Lotus is an improvement, but it’s not Christina Aguilera. It’s not the teenage pop star who had three No. 1 singles off an R&B, soul-style album. It’s not the half-naked Xtina who wanted a genuinely “Dirrty” hip-hop record. And it’s most certainly not a full-blown 1920s throwback that still managed to generate hits in 2006.
That’s when 2010 reared its ugly head, with the failure of Bionic knocking the confidence right out of Aguilera. The off-the-beaten-path music disappeared and has now been replaced with the play-it-safe sound of Lotus.

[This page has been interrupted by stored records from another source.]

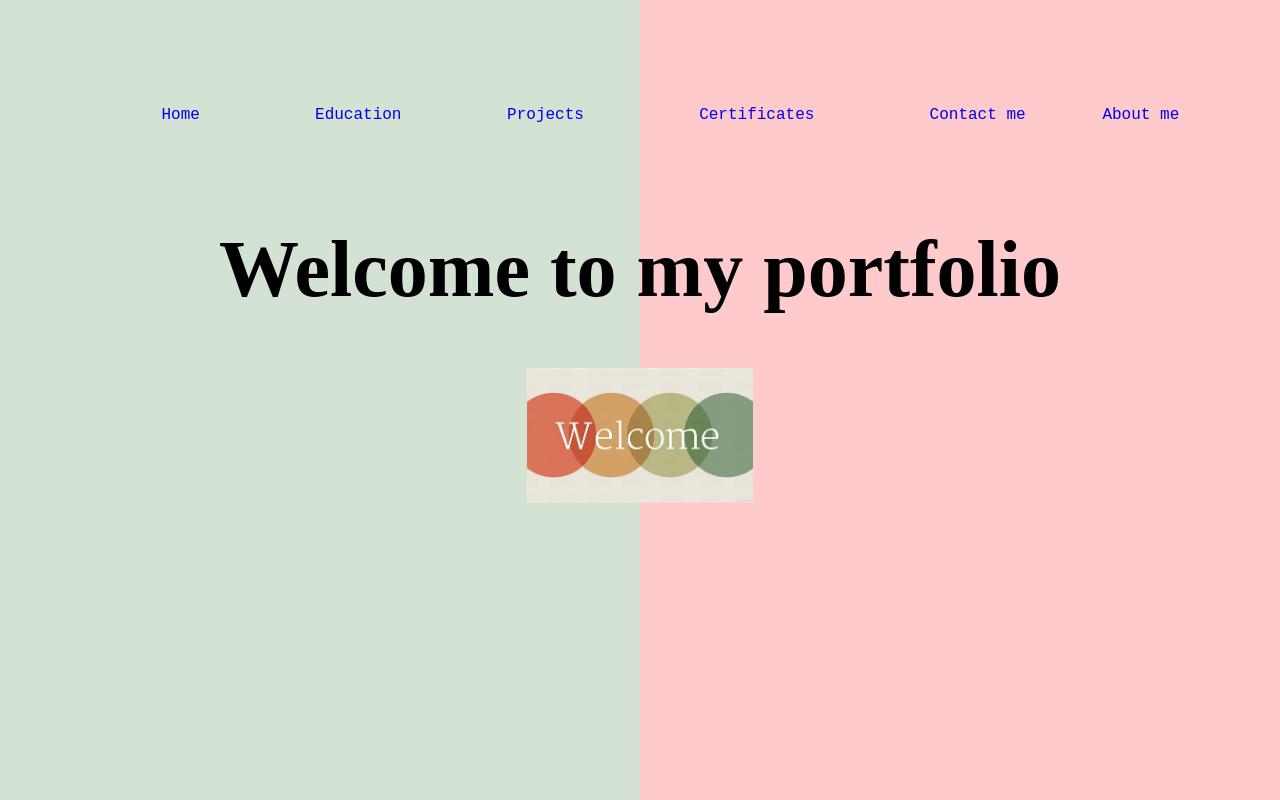
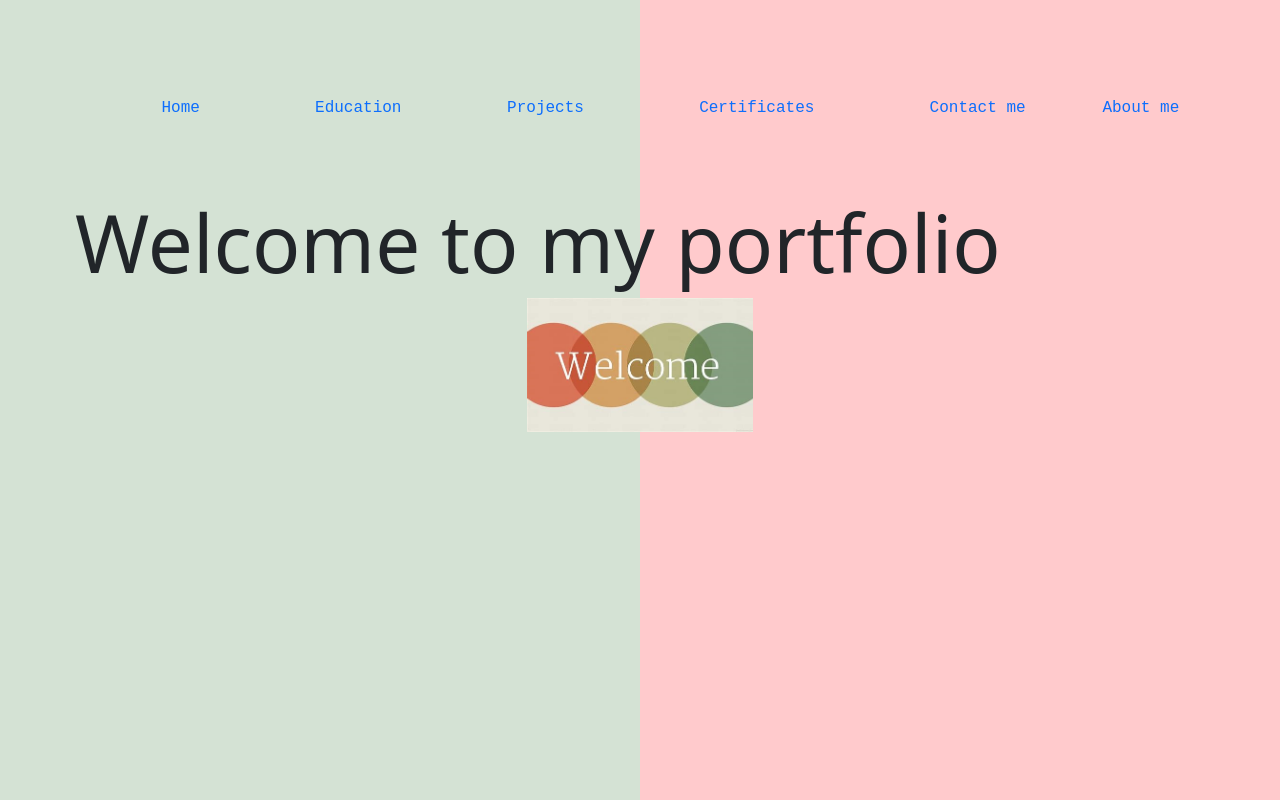
Before and after one commit to NIKHIL9676/Personal_portfolio, a plain HTML site: page index.html in a window 1280 px wide. Drawn offline with nearby package versions, Linux system fonts and the light colour scheme.

Commit message:
Update index.html

```diff
--- a/index.html
+++ b/index.html
@@ -5,6 +5,8 @@
   <meta name="viewport" content="width=device-width, initial-scale=1.0">
   <title>Home</title>
   <link rel="icon" href="icon.jpg">
+  <link href="https://cdn.jsdelivr.net/npm/bootstrap@5.0.2/dist/css/bootstrap.min.css" rel="stylesheet" integrity="sha384-EVSTQN3/azprG1Anm3QDgpJLIm9Nao0Yz1ztcQTwFspd3yD65VohhpuuCOmLASjC" crossorigin="anonymous">
+
   <style>
     body{
       background: linear-gradient(to right , #D4E2D4 50% , #FFCACC 50%);
@@ -45,7 +47,7 @@
   <pre>
     <p id="header">       <a  href="home.html">  Home  </a>       <a href="Education.html">   Education  </a>       <a href="project.html">  Projects  </a>       <a href="certificate.html">   Certificates  </a>        <a href="contactMe.html">  Contact me  </a>   <a href="about.html">   About me</a></p>
   </pre>
-  <h1 style="text-align:center ; font-size:500%;">Welcome to my portfolio</h1>
-  <img  src="Welcome.jpeg" width="20%" height="20%">
+  <h1 class="display-1">Welcome to my portfolio</h1>
+  <img class="img-fluid " src="Welcome.jpeg" width="20%" height="20%">
   </body>
 </html>
```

The album is, musically speaking, a step up from Bionic, but even that flop of a record had the stylistic consistency expected of Aguilera. Lotus might have catchier tunes, but it’s the same messy production of every other pop artist nowadays. “Red Hot Kinda Love” sounds like a mix of the ’20s Back to Basics style and the futuristically unfriendly noise of Bionic, making it difficult to pinpoint the track’s musical genre.

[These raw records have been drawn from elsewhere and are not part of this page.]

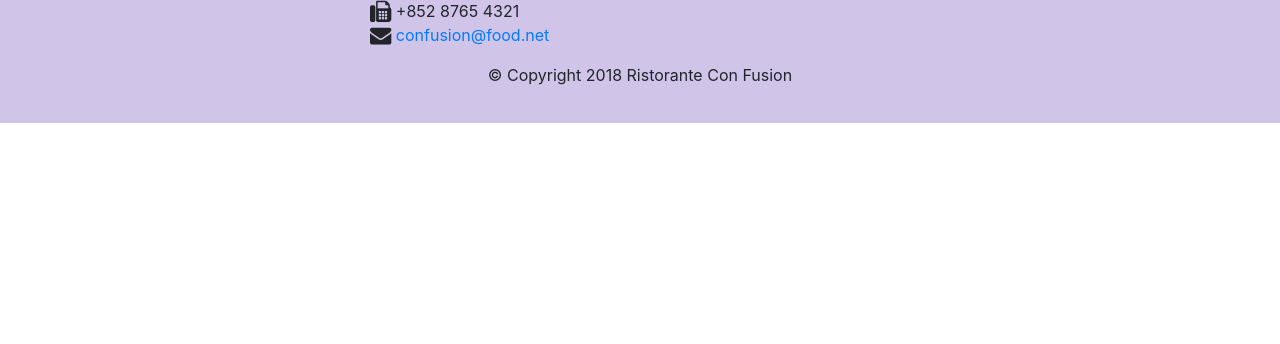
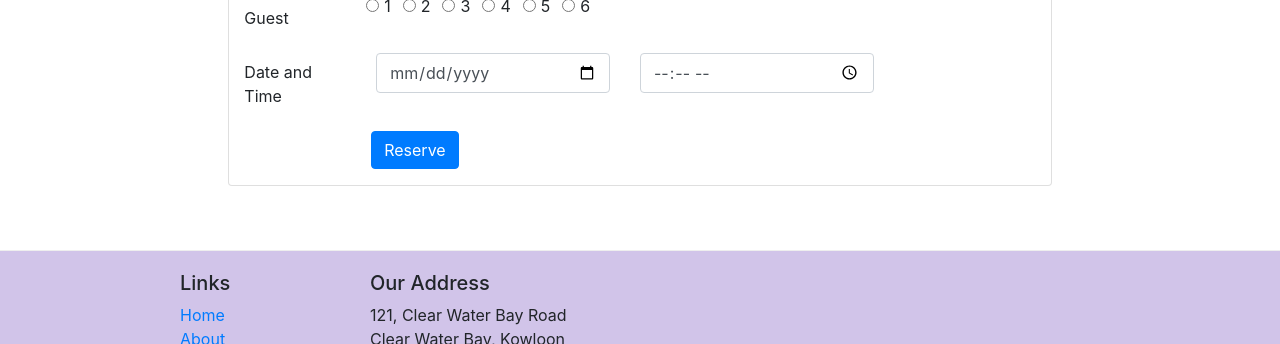
Before and after one commit to punit2000/learning-bootstrap, a website: page index.html in a window 1280 px wide. Shown: the part 1683-2027 px from the top of the page. Before the commit the page ends 1806 px from the top, so only its background shows below. Drawn offline with nearby package versions, Linux system fonts and the light colour scheme.

Commit message:
Nav Tabs

```diff
--- a/css/styles.css
+++ b/css/styles.css
@@ -32,3 +32,12 @@ body{
     background-color: #512dab;
 
 }
+.navbar-dark{
+    background-color: #512dab
+}
+.tab-content{
+    border-left: 1px solid #ddd;
+    border-right: 1px solid #ddd;
+    border-bottom: 1px solid #ddd;
+    padding: 10px;
+}
--- a/index.html
+++ b/index.html
@@ -43,6 +43,9 @@
                 </div>
                 <div class="col-12 col-sm align-self-center">
                     <img src="./img/logo.png" class="img-fluid">
+                </div>
+                <div class="col-12 col-sm align-self-center">
+                    <a class="btn btn-warning btn-block " href="#reservetable" role="button">Reserve a Table</a>
                 </div>
             </div>
         </div>
@@ -97,6 +100,64 @@
             </div>
         </div>
     </div>
+    <div class="row row-content justify-content-center">
+        <div class="col col-sm-8 align-self-center">
+            <div class="card">
+                <h3 class="card-header bg-warning text-white">Reserve a Table</h3>
+                <div class="card-block container">
+                    <form id="reservetable">
+                        <div class="form-group row align-items-center ">
+                            <label class="col-12 col-sm-2 col-form-label">Number of Guest</label>
+                            <div class="form-check form-check-inline">
+                                <input class="form-check-input" type="radio" id="one" name="number" value="option1">
+                                <label class="col-form-label" for="one">1</label>
+                            </div>
+                            <div class="form-check form-check-inline">
+                                <input class="form-check-input" type="radio" id="two" name="number" value="option2">
+                                <label class="col-form-label" for="two">2</label>
+                            </div>
+                            <div class="form-check form-check-inline">
+                                <input class="form-check-input" type="radio" id="three" name="number" value="option3">
+                                <label class="col-form-label" for="three">3</label>
+                            </div>
+                            <div class="form-check form-check-inline">
+                                <input class="form-check-input" type="radio" id="four" name="number" value="option4">
+                                <label class="col-form-label" for="four">4</label>
+                            </div>
+                            <div class="form-check form-check-inline">
+                                <input class="form-check-input" type="radio" id="five" name="number" value="option5">
+                                <label class="col-form-label" for="five">5</label>
+                            </div>
+                            <div class="form-check form-check-inline">
+                                <input class="form-check-input" type="radio" id="six" name="number" value="option6s">
+                                <label class="col-form-label" for="six">6</label>
+                            </div>
+                        </div>
+                    </div>
+                    <div class="form-group row container">
+                        <label class="col-12 col-md-2 col-sm-2 col-form-label" for="date-time">Date and Time</label>
+                        <div class="col-12 col-md-4">
+                            <input type="date" class="form-control" id="date"
+                            name="date" placeholder="Date">
+                        </div>
+                        <div class="col-12 col-md-4 col-sm-4">
+                            <input type="time" class="form-control" id="time"
+                            name="time" placeholder="Time">
+                        </div>
+                    </div>
+                    <div class="form-group row">
+                        <div class=" col-md-10 offset-sm-2">
+                            <button type="submit" class="btn btn-primary">
+                                Reserve
+                            </button>
+                            </div>
+                        </div>
+                    </form>
+                </div>
+            </div>
+        </div>
+    </div>
+</div>
 
     <footer class="footer">
         <div class="container">
```
Also changed, not shown: aboutus.html (+29 -0 lines).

The ballads have no stylistic confusion, but are rather boring, seemingly thrown in to give the appearance of musical sophistication — though “Blank Page” is a pleasantly uplifting track that’s melodically similar to her 2002 hit “Beautiful.” She can thank award-winning songwriter Sia for writing this new potential hit.
The “Lotus Intro” is one of the more distinct tracks on the album. The mystical synths, the echoed “Wayayaya” s sung in the background and the foreign percussion drumming create a spiritual dance atmosphere that seems well suited to Aguilera’s musical rebirth message. If only any of the other songs on the album resembled this intro. The record would’ve been tied together nicely and a worthy listen.

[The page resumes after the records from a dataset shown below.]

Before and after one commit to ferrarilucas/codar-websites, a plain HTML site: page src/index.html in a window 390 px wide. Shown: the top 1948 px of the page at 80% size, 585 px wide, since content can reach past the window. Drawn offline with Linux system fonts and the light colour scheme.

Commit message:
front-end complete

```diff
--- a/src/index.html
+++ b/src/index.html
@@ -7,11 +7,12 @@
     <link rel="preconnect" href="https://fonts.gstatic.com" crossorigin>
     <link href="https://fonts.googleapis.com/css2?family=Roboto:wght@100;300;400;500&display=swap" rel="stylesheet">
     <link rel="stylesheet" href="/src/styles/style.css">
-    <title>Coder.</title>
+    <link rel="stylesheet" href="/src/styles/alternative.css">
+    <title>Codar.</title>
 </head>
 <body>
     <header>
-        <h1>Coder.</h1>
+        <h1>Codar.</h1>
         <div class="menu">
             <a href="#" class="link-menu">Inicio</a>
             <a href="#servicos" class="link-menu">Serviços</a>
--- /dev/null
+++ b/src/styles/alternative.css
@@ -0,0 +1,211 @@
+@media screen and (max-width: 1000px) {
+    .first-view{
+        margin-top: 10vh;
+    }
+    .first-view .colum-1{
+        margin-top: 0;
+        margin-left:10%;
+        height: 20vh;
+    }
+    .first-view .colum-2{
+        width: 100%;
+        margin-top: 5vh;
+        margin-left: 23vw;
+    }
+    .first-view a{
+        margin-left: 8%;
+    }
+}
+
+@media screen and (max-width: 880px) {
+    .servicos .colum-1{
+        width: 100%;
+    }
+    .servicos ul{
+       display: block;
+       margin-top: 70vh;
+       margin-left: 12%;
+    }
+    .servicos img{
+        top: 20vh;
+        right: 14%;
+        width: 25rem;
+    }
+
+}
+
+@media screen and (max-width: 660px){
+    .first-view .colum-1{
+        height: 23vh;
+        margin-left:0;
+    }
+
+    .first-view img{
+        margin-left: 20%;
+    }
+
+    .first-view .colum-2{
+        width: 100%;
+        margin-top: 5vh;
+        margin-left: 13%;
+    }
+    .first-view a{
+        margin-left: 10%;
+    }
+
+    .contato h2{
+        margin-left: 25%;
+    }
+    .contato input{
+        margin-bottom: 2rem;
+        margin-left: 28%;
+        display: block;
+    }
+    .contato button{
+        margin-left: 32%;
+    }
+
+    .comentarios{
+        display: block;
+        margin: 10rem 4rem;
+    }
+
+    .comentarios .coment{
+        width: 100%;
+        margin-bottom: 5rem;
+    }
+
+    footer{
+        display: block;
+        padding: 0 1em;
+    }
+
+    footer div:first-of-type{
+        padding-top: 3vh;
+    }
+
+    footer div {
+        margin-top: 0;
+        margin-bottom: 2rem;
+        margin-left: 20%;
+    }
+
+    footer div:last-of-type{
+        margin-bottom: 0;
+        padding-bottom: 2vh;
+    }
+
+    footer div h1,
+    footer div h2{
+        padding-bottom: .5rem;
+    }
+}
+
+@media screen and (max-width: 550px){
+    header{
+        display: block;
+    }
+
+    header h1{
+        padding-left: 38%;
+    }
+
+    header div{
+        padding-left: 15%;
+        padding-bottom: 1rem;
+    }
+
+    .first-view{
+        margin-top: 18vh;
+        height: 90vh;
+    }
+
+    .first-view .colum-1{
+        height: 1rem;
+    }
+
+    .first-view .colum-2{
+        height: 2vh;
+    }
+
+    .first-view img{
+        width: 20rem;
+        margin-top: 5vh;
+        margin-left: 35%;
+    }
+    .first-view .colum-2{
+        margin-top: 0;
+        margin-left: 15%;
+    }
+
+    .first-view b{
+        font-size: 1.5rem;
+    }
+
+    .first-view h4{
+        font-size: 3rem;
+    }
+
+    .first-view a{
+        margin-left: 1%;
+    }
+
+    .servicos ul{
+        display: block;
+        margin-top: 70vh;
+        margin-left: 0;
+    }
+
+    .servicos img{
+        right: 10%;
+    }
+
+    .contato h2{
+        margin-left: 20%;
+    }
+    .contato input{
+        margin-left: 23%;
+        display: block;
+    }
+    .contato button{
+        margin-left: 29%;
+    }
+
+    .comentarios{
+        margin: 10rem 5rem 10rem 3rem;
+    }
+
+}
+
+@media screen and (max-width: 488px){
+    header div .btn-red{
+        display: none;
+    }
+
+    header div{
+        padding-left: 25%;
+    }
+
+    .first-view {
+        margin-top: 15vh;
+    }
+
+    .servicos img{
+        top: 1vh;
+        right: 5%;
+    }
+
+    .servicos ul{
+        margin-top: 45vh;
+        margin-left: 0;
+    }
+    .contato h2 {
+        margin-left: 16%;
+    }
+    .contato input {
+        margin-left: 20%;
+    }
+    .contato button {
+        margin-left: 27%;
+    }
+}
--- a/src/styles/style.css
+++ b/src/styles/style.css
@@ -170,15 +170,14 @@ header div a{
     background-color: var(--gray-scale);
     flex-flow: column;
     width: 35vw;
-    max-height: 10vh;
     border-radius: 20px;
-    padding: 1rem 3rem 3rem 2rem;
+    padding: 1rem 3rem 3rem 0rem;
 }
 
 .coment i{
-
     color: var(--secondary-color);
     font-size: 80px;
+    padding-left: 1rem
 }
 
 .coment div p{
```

And then there are the Max Martin-written tracks. If there’s one thing everyone should realize at this point, it’s that Martin needs to take his $250 million net worth and stop writing music. “Your Body” was such a dull track that it couldn’t even chart higher than Christina’s lead single on Bionic, “Not Myself Tonight.” Having the most anticipated single of the year barely squeezing its way into the Top-40 is pitiful. Somehow, Aguilera and Martin managed to create a lead single that was even too basic for America — a true rarity. And, of course, the other Martin track “Let There Be Love” isn’t any better.
“Make the World Move” is Aguilera’s best shot at cranking out another hit. Her collaboration with CeeLo Green on this song is enough to gain some initial attention, and the mash of Aguilera and CeeLo’s classic style on the dance track is enough to make it a smash. It’s refreshing to hear a track that meets the expectation of its two singers. It’s a shame that her co-star of “The Voice,” Adam Levine, couldn’t make an appearance on the album, given that Aguilera lent him some heavy vocals on Maroon 5’s “Moves Like Jagger.”
Aguilera openly admitted that there wasn’t one particular style utilized on the album, and that it was more of a musical experimentation. However, this is her fifth studio album, and the basis of her other four were experimentation — the only difference with Lotus being that it’s a chaotic approach. At this point Aguilera should have some idea of what she wants in her music. Not to mention, the one-dimensionality of certain tracks makes a listener think that Aguilera should’ve saved the title Back to Basics for this album. Go reunite with Linda Perry, who wrote “Beautiful,” and try again later.